I didn't know that it would have a moat around it.
And I didn't know that the outer wall surrounded several courtyards.
The Meridian Gate (see picture) was impressive enough, bigger than I'd imagined. It also looked more Chinese than I ever thought authentic Chinese architecture would really look.
See, I've seen examples of Mexican restaurants that are pretty well overdone. Think "Cinco de Mayo" (which is in fact a pretty minor Mexican holiday, on the order of Flag Day here). So I figured the most, what I'd call garish, Chinese restaurants I've seen in the U.S. were similarly exaggerated.
Nope. To wit:
The different rooflines really fascinated my friend. I was struck by the ubiquity of bright reds, blues, yellows and greens. The traditional Chinese aesthetic is so different from what I'm used to. So is the modern Chinese aesthetic of architecture, but that fascinated me to no end. (More on that later.)
And the distinct Chinese aesthetic extended even to the names of the buildings. The Gate of Supreme Harmony. The Hall of Preserving Harmony. The Gate of Divine Powers. The Hall of Earthly Tranquility.
|The Hill of Accumulated Elegance.|

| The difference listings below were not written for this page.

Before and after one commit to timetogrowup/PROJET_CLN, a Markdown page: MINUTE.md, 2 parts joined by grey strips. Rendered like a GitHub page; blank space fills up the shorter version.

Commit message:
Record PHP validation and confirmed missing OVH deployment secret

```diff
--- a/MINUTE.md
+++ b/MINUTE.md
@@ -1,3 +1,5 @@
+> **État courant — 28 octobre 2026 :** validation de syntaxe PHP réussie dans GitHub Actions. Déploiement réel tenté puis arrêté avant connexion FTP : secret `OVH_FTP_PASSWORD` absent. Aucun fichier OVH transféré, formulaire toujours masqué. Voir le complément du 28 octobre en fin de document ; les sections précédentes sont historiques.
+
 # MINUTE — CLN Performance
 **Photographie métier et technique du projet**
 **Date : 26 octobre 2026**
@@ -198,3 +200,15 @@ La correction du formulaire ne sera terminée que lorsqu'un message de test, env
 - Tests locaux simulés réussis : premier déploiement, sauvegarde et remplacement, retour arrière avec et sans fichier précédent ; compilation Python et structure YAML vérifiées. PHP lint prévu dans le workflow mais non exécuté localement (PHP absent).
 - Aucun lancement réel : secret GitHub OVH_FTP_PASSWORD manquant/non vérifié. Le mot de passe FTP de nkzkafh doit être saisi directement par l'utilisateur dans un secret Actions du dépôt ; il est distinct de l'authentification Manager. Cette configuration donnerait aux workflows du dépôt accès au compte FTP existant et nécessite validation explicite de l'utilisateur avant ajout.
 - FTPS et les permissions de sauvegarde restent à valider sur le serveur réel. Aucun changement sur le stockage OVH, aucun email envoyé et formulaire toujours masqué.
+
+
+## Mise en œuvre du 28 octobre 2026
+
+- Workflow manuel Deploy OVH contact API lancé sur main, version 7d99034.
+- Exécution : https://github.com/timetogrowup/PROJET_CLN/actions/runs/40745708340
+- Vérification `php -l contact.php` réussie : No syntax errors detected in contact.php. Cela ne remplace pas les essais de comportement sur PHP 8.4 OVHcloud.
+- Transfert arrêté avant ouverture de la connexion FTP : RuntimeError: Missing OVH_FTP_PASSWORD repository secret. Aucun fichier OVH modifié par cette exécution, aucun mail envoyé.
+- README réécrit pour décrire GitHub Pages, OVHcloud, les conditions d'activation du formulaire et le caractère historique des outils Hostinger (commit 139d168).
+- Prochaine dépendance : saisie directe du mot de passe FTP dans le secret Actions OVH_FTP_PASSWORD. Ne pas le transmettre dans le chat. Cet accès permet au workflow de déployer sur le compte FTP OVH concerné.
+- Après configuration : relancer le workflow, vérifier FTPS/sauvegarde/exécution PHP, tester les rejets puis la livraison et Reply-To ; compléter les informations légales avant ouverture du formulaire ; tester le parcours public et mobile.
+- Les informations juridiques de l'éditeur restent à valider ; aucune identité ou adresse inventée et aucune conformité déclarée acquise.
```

The Forbidden City was the oldest thing I'd ever seen to that point. I never realized before how weird old things are, and how much the passage of time and the descent of generations can change things and at the same time leave some aspects untouched. And it's a little strange to think that some emperor had lived in these palaces years and years and years before I was walking around, snapping pictures of his house.